▶ [Exercise description] Below are records; work out how many of their lines contain "const" and give only that number.

Modification records:

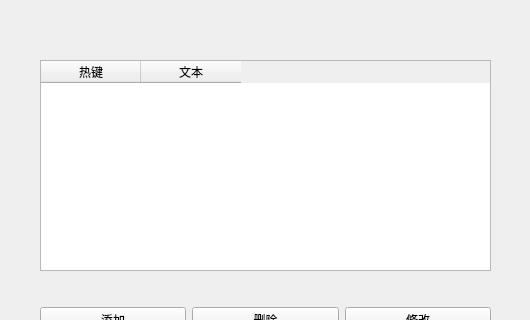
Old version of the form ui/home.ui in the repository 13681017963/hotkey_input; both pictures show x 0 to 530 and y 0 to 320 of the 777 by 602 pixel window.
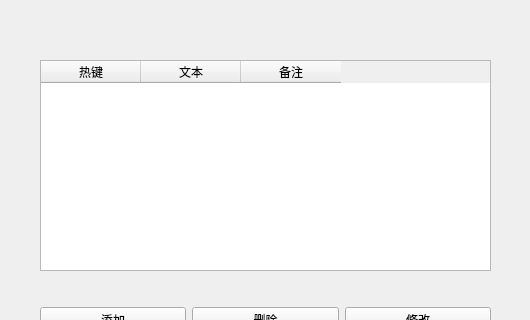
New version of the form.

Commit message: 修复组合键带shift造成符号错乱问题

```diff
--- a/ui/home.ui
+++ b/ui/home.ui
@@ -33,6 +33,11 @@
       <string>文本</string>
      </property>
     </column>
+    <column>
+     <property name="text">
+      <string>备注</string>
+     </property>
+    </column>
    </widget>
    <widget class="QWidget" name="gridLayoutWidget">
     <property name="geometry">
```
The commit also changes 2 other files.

---

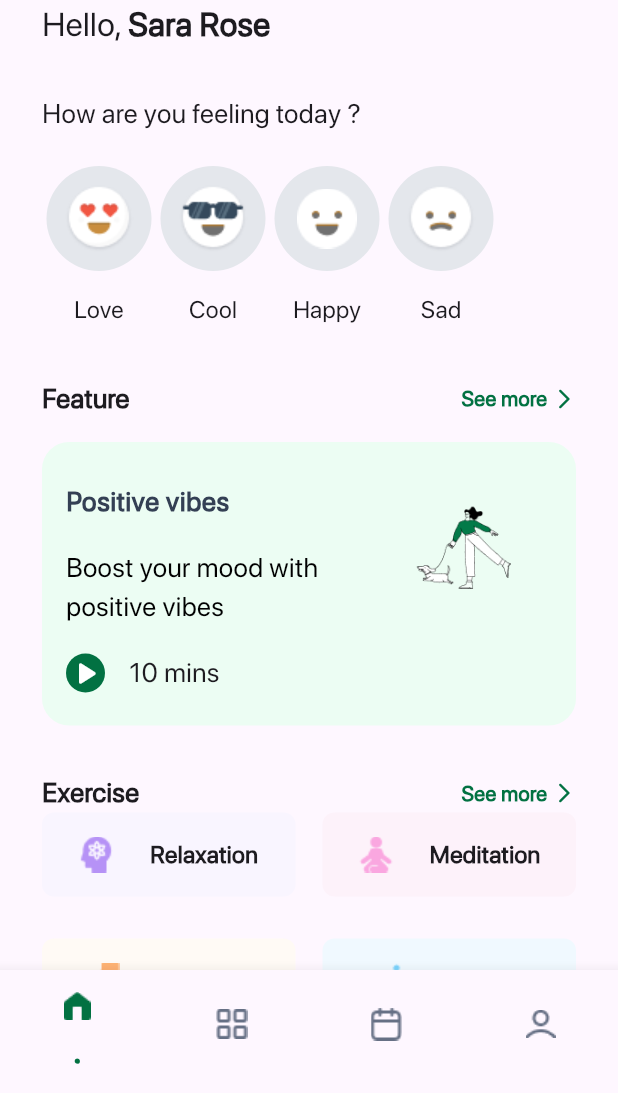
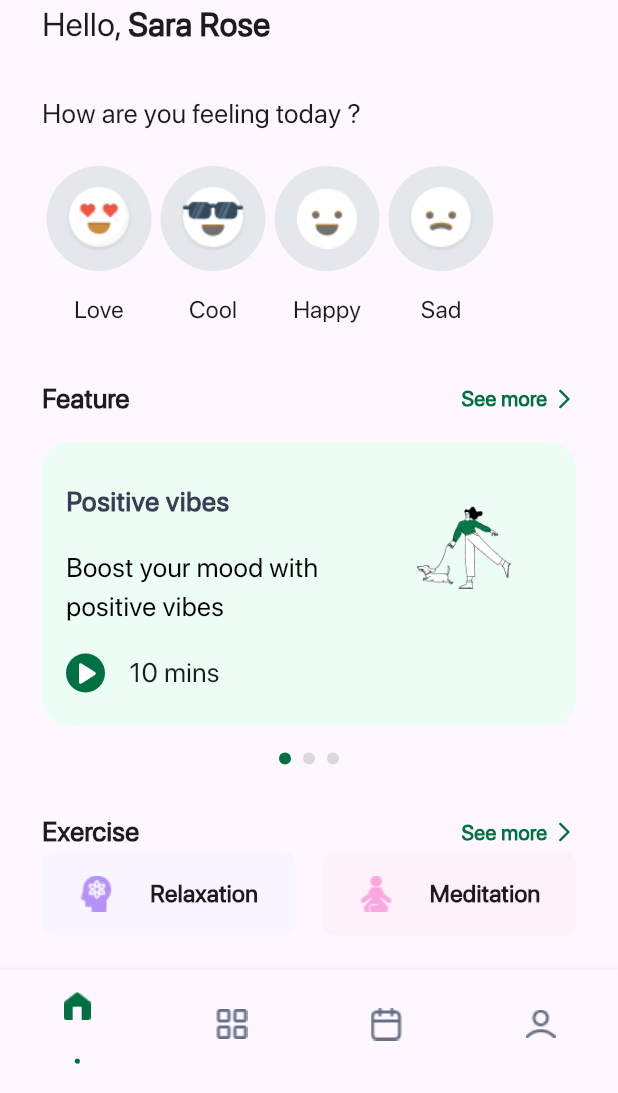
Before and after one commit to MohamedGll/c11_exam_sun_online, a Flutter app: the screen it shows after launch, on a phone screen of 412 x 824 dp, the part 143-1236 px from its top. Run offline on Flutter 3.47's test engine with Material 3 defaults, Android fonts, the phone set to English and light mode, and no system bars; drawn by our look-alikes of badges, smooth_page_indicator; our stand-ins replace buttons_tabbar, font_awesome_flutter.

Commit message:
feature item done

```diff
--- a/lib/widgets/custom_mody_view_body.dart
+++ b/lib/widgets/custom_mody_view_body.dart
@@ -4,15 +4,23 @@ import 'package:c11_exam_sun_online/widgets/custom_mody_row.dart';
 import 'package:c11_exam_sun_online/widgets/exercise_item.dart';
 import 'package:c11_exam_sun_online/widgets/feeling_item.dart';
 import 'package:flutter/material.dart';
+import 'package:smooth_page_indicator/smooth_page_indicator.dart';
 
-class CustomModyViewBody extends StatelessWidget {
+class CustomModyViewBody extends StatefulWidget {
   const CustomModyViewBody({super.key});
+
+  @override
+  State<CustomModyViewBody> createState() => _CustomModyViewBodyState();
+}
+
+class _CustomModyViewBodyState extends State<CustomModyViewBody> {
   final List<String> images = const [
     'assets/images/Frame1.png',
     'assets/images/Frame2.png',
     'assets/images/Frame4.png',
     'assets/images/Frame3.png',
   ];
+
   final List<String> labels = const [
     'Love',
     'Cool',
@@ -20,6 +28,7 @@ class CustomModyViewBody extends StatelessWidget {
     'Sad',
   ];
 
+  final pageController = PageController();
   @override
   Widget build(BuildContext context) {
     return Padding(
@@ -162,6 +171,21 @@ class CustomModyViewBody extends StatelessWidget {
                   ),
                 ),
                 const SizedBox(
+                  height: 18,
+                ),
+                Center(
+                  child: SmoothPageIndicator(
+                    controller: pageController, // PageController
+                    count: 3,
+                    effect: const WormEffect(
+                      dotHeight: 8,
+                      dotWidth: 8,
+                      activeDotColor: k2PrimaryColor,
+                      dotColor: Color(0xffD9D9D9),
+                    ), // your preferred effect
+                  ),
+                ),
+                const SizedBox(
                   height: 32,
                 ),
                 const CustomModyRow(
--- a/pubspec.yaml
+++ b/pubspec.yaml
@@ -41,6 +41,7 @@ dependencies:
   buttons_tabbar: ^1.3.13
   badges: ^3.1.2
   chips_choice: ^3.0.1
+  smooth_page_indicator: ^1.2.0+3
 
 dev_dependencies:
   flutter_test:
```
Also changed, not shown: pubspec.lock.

▶ [Task response] 7